But enough about baseball, this blog is about Mixed Martial Arts.
I’ve been a fan of MMA, more specifically the UFC, since the mid 90s. Since that time, the UFC has become one of the fastest growing sports organizations in the world. It has also found itself in the crosshairs of many groups. Some Christians have added it to their naughty list right along side electric guitars, Mickey Mouse and blue jeans.
As a Christian pastor, who happens to be a huge fan of the UFC, I’ve become very familiar with the shots being lobbed at the sport from my brothers in the faith.
“It’s too violent.”
I’ve never understood this one. Sure, it would make sense if guys who regularly watch The Sound of Music while finding accessories for the next days outfit were the ones making the argument but this is rarely the case. Instead, it’s guys who are quick to voice outrage at a UFC event on a Saturday night only to rush home from church to watch football games all day Sunday.
I love football. In fact, I can’t even decide whether or not I like it or MMA more. I go back and forth because both sports are great. My intention is not to add another sport to the ban list but simply to show the inconsistencies of some. Many have voiced outrage towards a sport where the goal is to break another man’s leg. This is no more true of MMA than it is in the NFL. Sure, there are rogue athletes (and fans) that are out for blood but, as anyone who is familiar with either sport will tell you, athletes that are fueled by blind rage usually aren’t too successful for a long period of time. The best fighters in the UFC aren’t trying to kill or even injure their opponent. Winning means being smart, not being angry.
If you ever find yourself in an MMA fight and your arm does happen to get broken, your problem is pride, not violence. When a fighter finds himself with his arm wrapped around his leg and his elbow touching his ear, all he has to do is tap his hand and the fight is over. It is in this regard that MMA promotes humility and punishes pride perhaps more than any other sport.
“I don’t need to smash some guys head in to prove my manhood.”
Good. Join the club. No one does. The UFC isn’t about proving that you’re a man but the fact remains that men like head to head competition. It’s why you see us standing around the parking lot before church on Sunday mornings talking sports and actually playing sports on Sunday afternoons. Playing and even being good at sports does not make you a man. Sports history is littered with the names of men who were giants on the field of play but toddlers off of it. Guys love competition. Most of the time it’s silly but it’s still what we do.

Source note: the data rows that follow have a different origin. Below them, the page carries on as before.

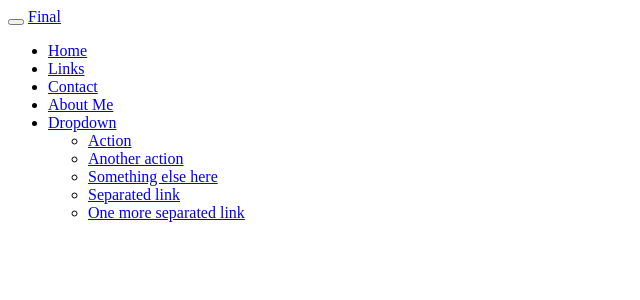
After one commit to anthonybjturner/Fall2013-WProgramming, a PHP site: page /_nav.php in a window 1280 px wide. The commit adds this page. Shown: the top 300 px of the page, without its empty margins (0-640 px from the left). Run offline with PHP 8.4, Linux system fonts and the light colour scheme.

Commit message:
Adjustments to final

```diff
--- /dev/null
+++ b/2013/Final/_nav.php
@@ -0,0 +1,81 @@
+<?
+	$pages = array(
+
+		'home'=> array(
+			'url' => 'index.php',
+			'section' => 'home',
+			'title' => 'Home'
+		),
+
+		'links'=> array(
+			'url' =>'links.php',
+			'section' => 'links',
+			'title' => 'Links'
+		),
+
+		'contact'=> array(
+			'url' =>'contact.php',
+			'section' => 'contact',
+			'title' => 'Contact'
+		),
+
+		'about'=> array(
+			'url' =>'about.php',
+			'section' => 'about',
+			'title' => 'About Me'
+		)
+
+	);
+
+?>
+
+
+    <div class="navbar navbar-inverse navbar-fixed-top" role="navigation">
+
+    	<div class="container">
+
+
+   			 <div class="navbar-header">
+				<button class="navbar-toggle" type="button" data-toggle="collapse" data-target=".nav-c">
+					<span class="icon-bar"></span>
+					<span class="icon-bar"></span>
+					<span class="icon-bar"></span>
+				</button>
+				<a class="navbar-brand" href="#">Final</a>
+
+			</div>
+
+			<div class="collapse navbar-collapse nav-c">
+
+				<ul class="nav navbar-nav">
+
+					<!-- Get each key and value pair in the $pages array , dynamically generates a list of links-->
+					<? foreach($pages as $name => $data): ?>
+
+						<li class=" <?=$data['section']?> ">
+
+							<a href=" <?=$data['url']?> ">
+								<?=$data['title'] ?>
+							</a>
+						</li>
+
+					<? endforeach; ?>
+
+					<li class="dropdown">
+		      			  <a href="#" class="dropdown-toggle" data-toggle="dropdown">Dropdown <b class="caret"></b></a>
+		      			  <ul class="dropdown-menu">
+		          			<li><a href="#">Action</a></li>
+		          			<li><a href="#">Another action</a></li>
+		          			<li><a href="#">Something else here</a></li>
+		          			<li><a href="#">Separated link</a></li>
+		          			<li><a href="#">One more separated link</a></li>
+		        		</ul>
+		      		</li>
+				</ul>
+
+			</div>
+
+		</div>
+
+	</div>
+	<!-- End navbar-->
```
Also changed, not shown: 2013/Final/index.php (+17 -33 lines).
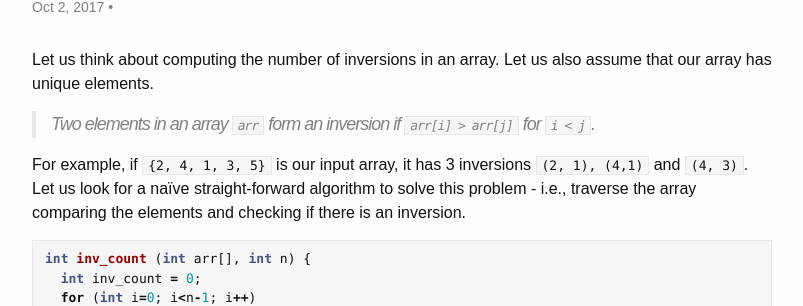
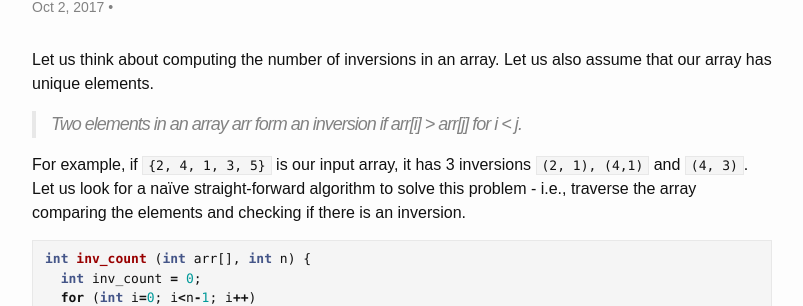
Before and after one commit to dotkay/dotkay.github.io, a Jekyll site: the page built from _posts/2017-10-02-array-inversions-naive.md, in a window 1280 px wide. Shown: the part 126-432 px from the top of the page, without its empty margins (238-1041 px from the left). Built offline with Jekyll 4.4.1, drawn with Linux system fonts in a browser that asks for light colours.

Commit message:
fixed italics

```diff
--- a/_posts/2017-10-02-array-inversions-naive.md
+++ b/_posts/2017-10-02-array-inversions-naive.md
@@ -8,7 +8,7 @@ external-url: https://dotkay.github.io/2017/10/02/array-inversions-naive
 
 Let us think about computing the number of inversions in an array. Let us also assume that our array has unique elements.
 
-> Two elements in an array `arr` form an inversion if `arr[i] > arr[j]` for `i < j`.
+> Two elements in an array _arr_ form an inversion if _arr[i] > arr[j]_ for _i < j_.
 
 For example, if `{2, 4, 1, 3, 5}` is our input array, it has 3 inversions `(2, 1), (4,1)` and `(4, 3)`. Let us look for a naïve straight-forward algorithm to solve this problem - i.e., traverse the array comparing the elements and checking if there is an inversion.
 
```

I’ve never seen a commercial where the UFC has tried to get me to buy a Pay Per View by saying that it would make me a real man. I have on the other hand enjoyed watching the UFC with guys who I would consider real men. I can’t speak for the character of most of the athletes in the UFC or any other sport for that matter but by watching the UFC with other men, I’ve come to know their character.
Guys like Shane and Jacob that probably don’t care too much about the UFC but would join a group of us every month to figure out who to cheer for. These guys aren’t real men because they watched the UFC a few times. They’re real men because they boldly serve their Lord while loving and providing for their families and because they know that it’s important to be around other real men. For them, the UFC was not the fulfillment of some strong lust for blood. It was an opportunity to get together with friends and watch some of the best athletes in the world. I’m a better man for their company.
Matt and Jamie, Joe, Joey and Brandon joined me for the last UFC Pay Per View at my neighbor’s house. These are real men who are trying to live out the gospel as they deal with things like a slow economy and their kids having major surgery. These are men who serve as examples to the church that I pastor that the gospel isn’t primarily about finding something to be against. They are men who are growing in their belief (along with their pastor) that they need the gospel every day because they aren’t good enough to please God but Jesus is.
Just before the co-main event started that night at my neighbor’s house there was a crash outside. We went out to inspect and found two young girls pulled over and cursing the fresh ding in their bumper. A few feet away the source of the ding was still alive, kicking in my neighbor’s front yard. It was a beautiful deer that apparently wasn’t quick enough that night. The two girls in the car were fine but were busy cursing at somebody on the other end of their cell phones. Chris Rock would have told them to calm down with the language.
So I asked myself, “What exactly does one do with a slowly dying deer in the front yard at 11:45 at night”.
The blast from a handgun gave me my answer.
Watching the UFC does not make you a man.
But watching the UFC while killing a deer makes you the man.
I can’t wait until the next Pay Per View.